Meanwhile, events were moving rapidly. In the spring and summer of 1961 the immediate crisis spot in Southeast Asia was the backwater of Laos where pro-Communist Pathet Lao guerrillas were seizing strategic positions. The Joint Chiefs of Staff gave President Kennedy the unwelcome message that the United States could not win a land war in Asia with half-measures; they confronted him with the stark alternative of either landing a large army, bombing Hanoi, and even resorting to tactical nuclear weapons, or finding a way to compromise. Kennedy settled for the latter and started secret negotiations with Hanoi to neutralize Laos.

This raised the festering insurgency in South Vietnam to front and center. To demonstrate American “resolve,” Kennedy increased military assistance, raised the number of “advisers” assigned to the Military Assistance Advisory Group (MAAG) to 2646, and at tin-urging of Bundy and Rostow fired off a directive “drawing the line” against further Communist aggression in Asia. But according to even classified record and transcript released to date, the president did not then or later make a decision to send in combat troops.

Finally, the president abandoned his futile attempt to give State- a leadership role in counter-insurgency. On Jan.18, 1962, he issued National Security Action Memorandum (NSAM) No.124 creating a Cabinet-level Special Group (Counter Insurgency). It declared that subversive insurgency (“wars of national liberation”) was a threat to the United States and a major form of politico-military conflict equal in importance to conventional warfare and directed the Special Group (CI) to develop interdepartmental programs for “countries and regions specifically assigned to it.”
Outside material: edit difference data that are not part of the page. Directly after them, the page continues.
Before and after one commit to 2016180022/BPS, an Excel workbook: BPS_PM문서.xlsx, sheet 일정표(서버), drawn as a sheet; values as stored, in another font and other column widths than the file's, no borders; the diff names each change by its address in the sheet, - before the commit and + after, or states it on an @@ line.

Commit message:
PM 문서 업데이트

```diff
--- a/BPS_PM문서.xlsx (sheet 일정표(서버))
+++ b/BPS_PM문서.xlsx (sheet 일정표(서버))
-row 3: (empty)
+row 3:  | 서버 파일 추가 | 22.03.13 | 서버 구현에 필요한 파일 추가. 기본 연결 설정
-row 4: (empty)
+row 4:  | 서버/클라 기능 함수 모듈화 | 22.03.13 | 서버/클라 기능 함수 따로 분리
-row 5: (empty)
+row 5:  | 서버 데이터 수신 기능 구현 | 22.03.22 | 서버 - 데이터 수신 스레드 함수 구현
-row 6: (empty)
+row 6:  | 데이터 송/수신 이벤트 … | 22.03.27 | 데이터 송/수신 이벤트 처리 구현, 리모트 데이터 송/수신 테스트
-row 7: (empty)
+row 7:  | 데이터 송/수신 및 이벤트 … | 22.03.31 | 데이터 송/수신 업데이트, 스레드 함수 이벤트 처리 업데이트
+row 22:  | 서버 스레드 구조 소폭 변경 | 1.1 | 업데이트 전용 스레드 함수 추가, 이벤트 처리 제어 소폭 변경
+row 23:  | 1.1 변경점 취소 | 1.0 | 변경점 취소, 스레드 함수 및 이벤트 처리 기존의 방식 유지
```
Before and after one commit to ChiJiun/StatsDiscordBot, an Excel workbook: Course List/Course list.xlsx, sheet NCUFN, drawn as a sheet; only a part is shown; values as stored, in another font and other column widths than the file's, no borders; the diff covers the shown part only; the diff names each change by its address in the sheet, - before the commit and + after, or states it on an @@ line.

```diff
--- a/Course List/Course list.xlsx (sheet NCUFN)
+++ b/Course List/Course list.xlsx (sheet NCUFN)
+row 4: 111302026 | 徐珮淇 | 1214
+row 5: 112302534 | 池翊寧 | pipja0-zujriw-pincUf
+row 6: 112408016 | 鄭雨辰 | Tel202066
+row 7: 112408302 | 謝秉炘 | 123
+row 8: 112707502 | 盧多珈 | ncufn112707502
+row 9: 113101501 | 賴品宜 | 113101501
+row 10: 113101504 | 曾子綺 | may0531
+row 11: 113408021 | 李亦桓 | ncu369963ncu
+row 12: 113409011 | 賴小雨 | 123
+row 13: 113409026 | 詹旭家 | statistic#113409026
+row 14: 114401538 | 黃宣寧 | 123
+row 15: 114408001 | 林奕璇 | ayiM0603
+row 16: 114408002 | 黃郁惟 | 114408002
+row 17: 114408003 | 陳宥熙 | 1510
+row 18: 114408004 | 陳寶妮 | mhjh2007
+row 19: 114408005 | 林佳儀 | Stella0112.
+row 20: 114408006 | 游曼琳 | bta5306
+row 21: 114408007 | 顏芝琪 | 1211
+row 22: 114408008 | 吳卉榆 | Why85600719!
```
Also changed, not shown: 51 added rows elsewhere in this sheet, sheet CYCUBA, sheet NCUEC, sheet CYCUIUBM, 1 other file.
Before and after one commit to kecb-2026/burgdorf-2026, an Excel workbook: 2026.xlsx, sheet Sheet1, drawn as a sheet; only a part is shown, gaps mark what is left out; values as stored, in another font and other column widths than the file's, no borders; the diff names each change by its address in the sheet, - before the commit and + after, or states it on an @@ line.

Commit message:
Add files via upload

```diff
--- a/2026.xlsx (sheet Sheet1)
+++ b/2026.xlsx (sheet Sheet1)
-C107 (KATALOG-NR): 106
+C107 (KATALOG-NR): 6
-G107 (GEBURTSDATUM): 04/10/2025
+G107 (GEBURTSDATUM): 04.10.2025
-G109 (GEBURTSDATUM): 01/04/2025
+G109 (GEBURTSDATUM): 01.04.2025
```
As originally constituted, the Special Group (CI) consisted of the chairman of the Joint Chiefs of Staff, the deputy Secretary of Defense, the director of Central Intelligence, the heads of AID and USIA, a staff member of the National Security Council, and—big surprise—the attorney general of the United States. Since this was a foreign policy committee the State Department had to be conceded the chair; this was held first by Deputy Undersecretary Alexis Johnson, and starting early in 1963 by the formidable W. Averell Harriman. With Harriman and Robert Kenned) as members of tin-Group, the president felt assured of action.

There have been innumerable foreign policy committees in different administrations but from the beginning the Special Group (CI) was different. At the president’s insistence, it met weekly and only principals were allowed to attend except when ill or on travel. There was a recording secretary but only the chairman could briny a staff officer—myself. The Third World countries first designated for oversight were, in Asia, South Vietnam, Thailand and later, Indonesia; in Latin America, Colombia, Venezuela and Bolivia. The training and indoctrination of the American military and civilian bureaucracy in the policies and programs of counter-insurgency were given high priority.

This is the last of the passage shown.